Methods: Genomic DNA was analysed in eight families with hereditary dentin disorders and 110 individuals in the normal population. The full coding sequence of DPP was amplified by polymerase chain reaction (PCR) and screened for mutations and variations by direct sequencing and TOPO TA-cloning sequencing.

Results: Five frameshift mutations in DPP coding region were identified in five of the eight families. The mutations co-segregated with the disease phenotypes in affected families and were not found in 220 control chromosomes. In the normal population, we revealed 14 in-frame indels (insertion/deletion), six non-synonymous single nucleotide polymorphisms (SNPs), and five synonymous SNPs in the DPP coding region.

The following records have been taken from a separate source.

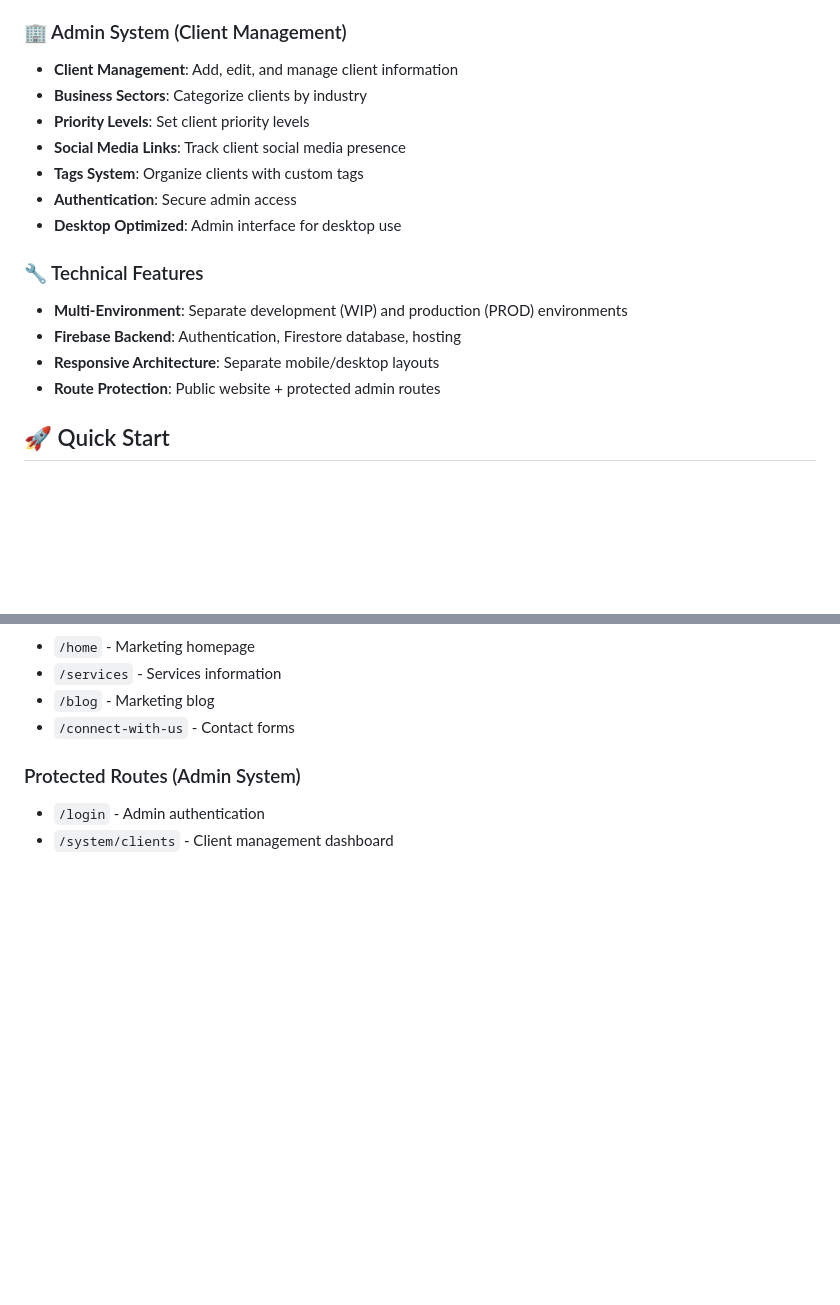
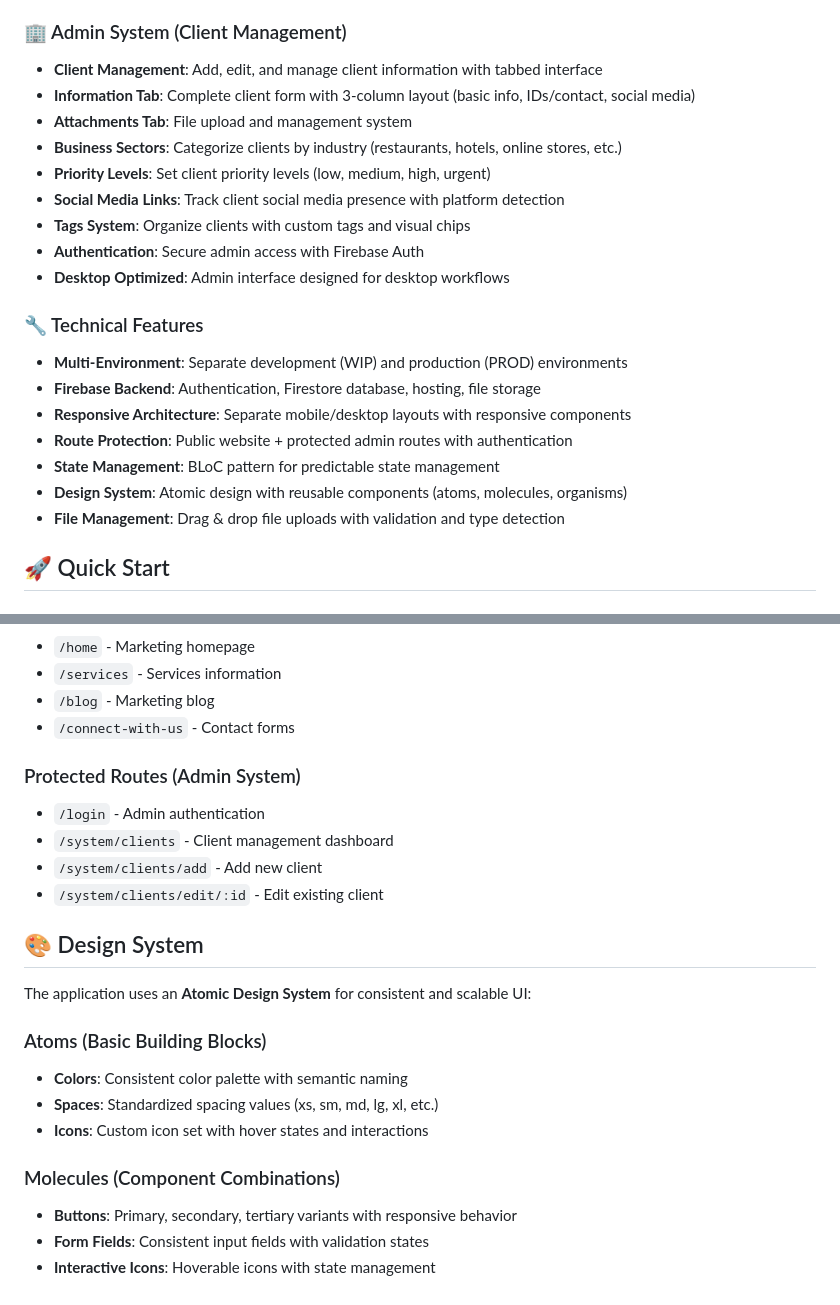
Before and after one commit to marketiniya/marketiniya, a Markdown page: README.md, 2 parts joined by grey strips. GitHub-like rendering; blank space fills up the shorter version.

```diff
--- a/README.md
+++ b/README.md
@@ -14,19 +14,24 @@ A comprehensive Flutter web application featuring a marketing website and an adm
 - **Multi-language Support**: Bulgarian content
 
 ### 🏢 Admin System (Client Management)
-- **Client Management**: Add, edit, and manage client information
-- **Business Sectors**: Categorize clients by industry
-- **Priority Levels**: Set client priority levels
-- **Social Media Links**: Track client social media presence
-- **Tags System**: Organize clients with custom tags
-- **Authentication**: Secure admin access
-- **Desktop Optimized**: Admin interface for desktop use
+- **Client Management**: Add, edit, and manage client information with tabbed interface
+- **Information Tab**: Complete client form with 3-column layout (basic info, IDs/contact, social media)
+- **Attachments Tab**: File upload and management system
+- **Business Sectors**: Categorize clients by industry (restaurants, hotels, online stores, etc.)
+- **Priority Levels**: Set client priority levels (low, medium, high, urgent)
+- **Social Media Links**: Track client social media presence with platform detection
+- **Tags System**: Organize clients with custom tags and visual chips
+- **Authentication**: Secure admin access with Firebase Auth
+- **Desktop Optimized**: Admin interface designed for desktop workflows
 
 ### 🔧 Technical Features
 - **Multi-Environment**: Separate development (WIP) and production (PROD) environments
-- **Firebase Backend**: Authentication, Firestore database, hosting
-- **Responsive Architecture**: Separate mobile/desktop layouts
-- **Route Protection**: Public website + protected admin routes
+- **Firebase Backend**: Authentication, Firestore database, hosting, file storage
+- **Responsive Architecture**: Separate mobile/desktop layouts with responsive components
+- **Route Protection**: Public website + protected admin routes with authentication
+- **State Management**: BLoC pattern for predictable state management
+- **Design System**: Atomic design with reusable components (atoms, molecules, organisms)
+- **File Management**: Drag & drop file uploads with validation and type detection
 
 ## 🚀 Quick Start
 
@@ -126,3 +141,19 @@ lib/
 ### Protected Routes (Admin System)
 - `/login` - Admin authentication
 - `/system/clients` - Client management dashboard
+- `/system/clients/add` - Add new client
+- `/system/clients/edit/:id` - Edit existing client
+
+## 🎨 Design System
+
+The application uses an **Atomic Design System** for consistent and scalable UI:
+
+### Atoms (Basic Building Blocks)
+- **Colors**: Consistent color palette with semantic naming
+- **Spaces**: Standardized spacing values (xs, sm, md, lg, xl, etc.)
+- **Icons**: Custom icon set with hover states and interactions
+
+### Molecules (Component Combinations)
+- **Buttons**: Primary, secondary, tertiary variants with responsive behavior
+- **Form Fields**: Consistent input fields with validation states
+- **Interactive Icons**: Hoverable icons with state management
```
Also changed, not shown: other parts of README.md (+32 -22 lines).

These variants display extensive linkage disequilibrium and constitute a total of 15 haplotypes with three predominant haplotypes in the investigated normal population.

Conclusions: Our data provide the first evidence that DPP mutations can cause hereditary dentin disorders and suggest that in-frame length variations and missense SNPs in DPP have no obvious pathogenetic effects on dentin formation.

Footnotes

  • Competing interests: None declared.

  • Ethics approval: The study protocol was approved by the institutional review board at the School of Stomatology, Wuhan University, China

  • Patient consent: Written consent had been obtained from the patients or their legal guardians for publication of the images in print and online